|No resurrection: this man's Spanish|
copyright never died in the first place
FAST) are as interested in evidence-based policy as anyone else. They have accordingly emailed him to ask if he knows whether there has been any work completed, or if any papers have been produced, that has linked or correlated any reduction in the amount of intellectual property infringement to an increase in the volume of sales of the same product [Putting it plainly, says Merpel, is there any published evidence that sales of legitimate IP products rise where there is (more) enforcement of IP rights against infringers]. If you know of any published research, please email Julian Heathcote Hobbins at email@example.com or post your answers below.
|The best way to feel after|
registering a trade mark

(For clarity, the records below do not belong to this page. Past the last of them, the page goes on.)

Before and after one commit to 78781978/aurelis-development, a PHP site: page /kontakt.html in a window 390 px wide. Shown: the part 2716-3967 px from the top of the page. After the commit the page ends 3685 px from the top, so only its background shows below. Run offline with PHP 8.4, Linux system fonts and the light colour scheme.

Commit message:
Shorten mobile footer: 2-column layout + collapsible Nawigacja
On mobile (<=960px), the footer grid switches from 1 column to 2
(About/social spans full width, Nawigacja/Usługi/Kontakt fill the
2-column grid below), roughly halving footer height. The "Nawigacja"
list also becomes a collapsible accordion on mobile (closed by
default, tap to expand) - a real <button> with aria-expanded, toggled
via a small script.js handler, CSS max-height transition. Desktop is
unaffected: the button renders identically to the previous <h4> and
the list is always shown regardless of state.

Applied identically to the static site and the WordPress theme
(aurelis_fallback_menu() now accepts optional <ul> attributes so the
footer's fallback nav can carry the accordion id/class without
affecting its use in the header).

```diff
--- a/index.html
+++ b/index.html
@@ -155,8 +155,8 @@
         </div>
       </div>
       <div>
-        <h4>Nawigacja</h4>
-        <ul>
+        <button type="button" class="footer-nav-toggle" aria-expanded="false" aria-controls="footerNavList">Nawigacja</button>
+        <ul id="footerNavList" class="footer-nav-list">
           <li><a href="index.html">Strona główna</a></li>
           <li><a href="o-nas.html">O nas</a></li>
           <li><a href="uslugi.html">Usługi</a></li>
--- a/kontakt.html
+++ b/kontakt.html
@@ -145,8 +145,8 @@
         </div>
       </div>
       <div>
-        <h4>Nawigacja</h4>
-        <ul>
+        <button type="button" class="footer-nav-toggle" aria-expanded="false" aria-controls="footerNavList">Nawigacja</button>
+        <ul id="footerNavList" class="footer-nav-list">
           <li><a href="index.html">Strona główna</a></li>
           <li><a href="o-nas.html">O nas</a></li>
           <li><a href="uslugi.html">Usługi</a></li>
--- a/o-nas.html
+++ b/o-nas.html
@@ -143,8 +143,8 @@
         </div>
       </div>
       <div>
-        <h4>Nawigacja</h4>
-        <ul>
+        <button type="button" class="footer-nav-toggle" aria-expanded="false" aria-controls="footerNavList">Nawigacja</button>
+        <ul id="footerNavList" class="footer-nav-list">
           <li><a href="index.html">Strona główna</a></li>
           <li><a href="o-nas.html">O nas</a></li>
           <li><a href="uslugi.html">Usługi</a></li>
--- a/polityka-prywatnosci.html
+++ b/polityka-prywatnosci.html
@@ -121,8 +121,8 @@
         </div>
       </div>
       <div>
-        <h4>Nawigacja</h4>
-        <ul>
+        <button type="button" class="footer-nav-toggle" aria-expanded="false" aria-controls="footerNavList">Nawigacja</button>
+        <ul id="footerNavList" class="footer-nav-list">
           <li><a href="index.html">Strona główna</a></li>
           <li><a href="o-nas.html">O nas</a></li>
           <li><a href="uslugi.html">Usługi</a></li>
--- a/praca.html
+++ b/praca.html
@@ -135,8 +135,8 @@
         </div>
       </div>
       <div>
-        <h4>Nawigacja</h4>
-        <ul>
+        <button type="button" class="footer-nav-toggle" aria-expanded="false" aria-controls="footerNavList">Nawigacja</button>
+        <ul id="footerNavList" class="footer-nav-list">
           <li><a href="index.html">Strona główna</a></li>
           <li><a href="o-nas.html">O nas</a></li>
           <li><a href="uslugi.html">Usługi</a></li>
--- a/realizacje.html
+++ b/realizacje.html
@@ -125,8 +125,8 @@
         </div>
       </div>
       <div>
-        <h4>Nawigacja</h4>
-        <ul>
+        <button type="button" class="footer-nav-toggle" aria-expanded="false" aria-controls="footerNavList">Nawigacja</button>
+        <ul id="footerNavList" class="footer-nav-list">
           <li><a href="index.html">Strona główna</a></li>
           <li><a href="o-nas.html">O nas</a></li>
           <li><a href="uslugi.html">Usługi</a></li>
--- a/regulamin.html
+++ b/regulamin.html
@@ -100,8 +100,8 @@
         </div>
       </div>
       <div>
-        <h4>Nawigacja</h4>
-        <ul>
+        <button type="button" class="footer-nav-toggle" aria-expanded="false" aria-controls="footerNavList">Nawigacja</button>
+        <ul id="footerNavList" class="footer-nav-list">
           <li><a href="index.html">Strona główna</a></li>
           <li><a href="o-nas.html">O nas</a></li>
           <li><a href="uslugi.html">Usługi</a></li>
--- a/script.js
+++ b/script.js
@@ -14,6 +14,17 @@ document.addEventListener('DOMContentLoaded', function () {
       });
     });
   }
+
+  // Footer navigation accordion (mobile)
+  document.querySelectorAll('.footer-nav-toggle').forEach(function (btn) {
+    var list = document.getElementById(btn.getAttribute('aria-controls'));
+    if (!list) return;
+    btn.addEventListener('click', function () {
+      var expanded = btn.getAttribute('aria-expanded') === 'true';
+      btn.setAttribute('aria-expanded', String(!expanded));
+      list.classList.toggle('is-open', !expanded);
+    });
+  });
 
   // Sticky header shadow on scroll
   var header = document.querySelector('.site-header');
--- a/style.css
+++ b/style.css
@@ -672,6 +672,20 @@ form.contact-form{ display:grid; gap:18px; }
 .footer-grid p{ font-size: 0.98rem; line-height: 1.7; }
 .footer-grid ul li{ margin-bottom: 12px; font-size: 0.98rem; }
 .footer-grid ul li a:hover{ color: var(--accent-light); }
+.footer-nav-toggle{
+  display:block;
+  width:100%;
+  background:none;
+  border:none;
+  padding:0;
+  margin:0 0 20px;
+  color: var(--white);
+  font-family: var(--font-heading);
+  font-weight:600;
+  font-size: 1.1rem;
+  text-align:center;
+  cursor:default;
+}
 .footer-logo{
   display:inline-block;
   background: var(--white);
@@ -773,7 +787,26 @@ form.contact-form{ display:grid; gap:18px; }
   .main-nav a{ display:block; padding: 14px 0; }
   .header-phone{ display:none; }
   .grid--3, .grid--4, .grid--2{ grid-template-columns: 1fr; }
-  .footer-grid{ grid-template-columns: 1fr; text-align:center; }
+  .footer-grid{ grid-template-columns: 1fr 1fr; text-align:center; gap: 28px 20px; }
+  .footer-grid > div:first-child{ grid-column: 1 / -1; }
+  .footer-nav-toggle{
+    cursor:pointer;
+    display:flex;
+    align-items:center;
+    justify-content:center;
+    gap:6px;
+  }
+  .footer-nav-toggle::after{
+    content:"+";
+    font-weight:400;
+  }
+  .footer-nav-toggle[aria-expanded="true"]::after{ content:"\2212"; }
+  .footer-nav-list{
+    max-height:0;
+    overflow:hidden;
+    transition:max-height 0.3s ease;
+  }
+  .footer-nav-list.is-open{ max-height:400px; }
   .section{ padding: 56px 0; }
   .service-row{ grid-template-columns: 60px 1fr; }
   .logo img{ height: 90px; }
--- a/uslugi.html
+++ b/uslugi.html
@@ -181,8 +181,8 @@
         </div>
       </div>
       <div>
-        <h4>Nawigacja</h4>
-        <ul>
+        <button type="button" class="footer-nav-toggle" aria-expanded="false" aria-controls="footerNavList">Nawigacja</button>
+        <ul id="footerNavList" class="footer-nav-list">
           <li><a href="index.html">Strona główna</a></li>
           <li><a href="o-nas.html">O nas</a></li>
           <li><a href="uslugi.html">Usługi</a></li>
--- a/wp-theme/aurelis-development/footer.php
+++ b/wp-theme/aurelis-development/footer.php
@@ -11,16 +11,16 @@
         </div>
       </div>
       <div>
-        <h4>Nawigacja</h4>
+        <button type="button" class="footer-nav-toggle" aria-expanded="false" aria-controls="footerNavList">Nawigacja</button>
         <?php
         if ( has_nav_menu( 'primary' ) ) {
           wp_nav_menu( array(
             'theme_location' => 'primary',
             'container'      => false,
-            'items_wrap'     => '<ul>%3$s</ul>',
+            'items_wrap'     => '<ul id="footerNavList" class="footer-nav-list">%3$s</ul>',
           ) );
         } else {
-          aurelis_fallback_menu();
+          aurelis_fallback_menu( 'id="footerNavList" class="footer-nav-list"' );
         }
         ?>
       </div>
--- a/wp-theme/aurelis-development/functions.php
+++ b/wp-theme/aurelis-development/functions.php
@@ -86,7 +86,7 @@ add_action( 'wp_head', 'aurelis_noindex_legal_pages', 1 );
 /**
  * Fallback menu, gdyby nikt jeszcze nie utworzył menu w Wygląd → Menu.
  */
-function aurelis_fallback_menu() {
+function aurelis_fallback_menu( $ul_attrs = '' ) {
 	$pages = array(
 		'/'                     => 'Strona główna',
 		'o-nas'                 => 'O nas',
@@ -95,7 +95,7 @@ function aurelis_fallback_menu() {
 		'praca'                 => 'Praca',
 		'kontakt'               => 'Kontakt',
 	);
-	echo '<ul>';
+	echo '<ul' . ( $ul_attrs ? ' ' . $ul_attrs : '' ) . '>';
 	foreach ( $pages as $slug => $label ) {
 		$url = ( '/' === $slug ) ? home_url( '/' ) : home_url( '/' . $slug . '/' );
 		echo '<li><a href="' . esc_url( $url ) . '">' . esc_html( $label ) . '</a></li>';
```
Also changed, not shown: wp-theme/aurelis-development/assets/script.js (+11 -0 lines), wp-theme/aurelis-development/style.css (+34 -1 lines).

"I'm inviting a small group of authoritative bloggers to access the raw data of a research study, which has already gotten press from The Huffington Post [Is this a social media version of a positive peer review, wonders Merpel]. The study shows a strong correlation between trademark registrations and economic health [this Kat would be surprised if it didn't: dead and dying businesses don't generally engage much in registering trade marks, while profitable ones are encouraged to strengthen their market position and their brand image by doing just that. Still, it's good to see one's intuitive hunches supported by the fruits of someone else's efforts ...]. By taking the research public, it is my hope that people from different, relevant backgrounds will explore the data (compiled by Virginia Tech statistician Dr. Quinton Nottingham) and its implications from a fresh perspective. I also think the findings are really, really cool. .... You can access the research here ... Feel free to pass this along to whomever you think would be interested".The readers of this weblog might just be interested ...
this link that this Kat had ever heard the name Sam [beware: unusual surname] Penix, co-owner of the Everyman Espresso coffee shop in New York's East Side. Sam appears to be the latest in a long line of traders who have fallen foul of the I ♥ NY trade mark, receiving a missive to the effect that his use of that mark was not entirely welcomed by its owner:
“Everyman Espresso’s unauthorized and confusingly similar use of the I ♥ NY® logo” violated federal trademark law and implied “a misleading designation of source, origin, endorsement, sponsorship or approval by the New York State Department of Economic Development of your merchandise.”Sam, whose knuckles appear on the illustration above, has apparently removed the offending trade mark from his trading premises, replacing it with the word "Censored". Merpel wonders why he did not seek to make more extensive brand use of his distinctive and unusual surname, which dates back to antiquity in medieval times in Cornwall, England, if Wikipedia can be trusted.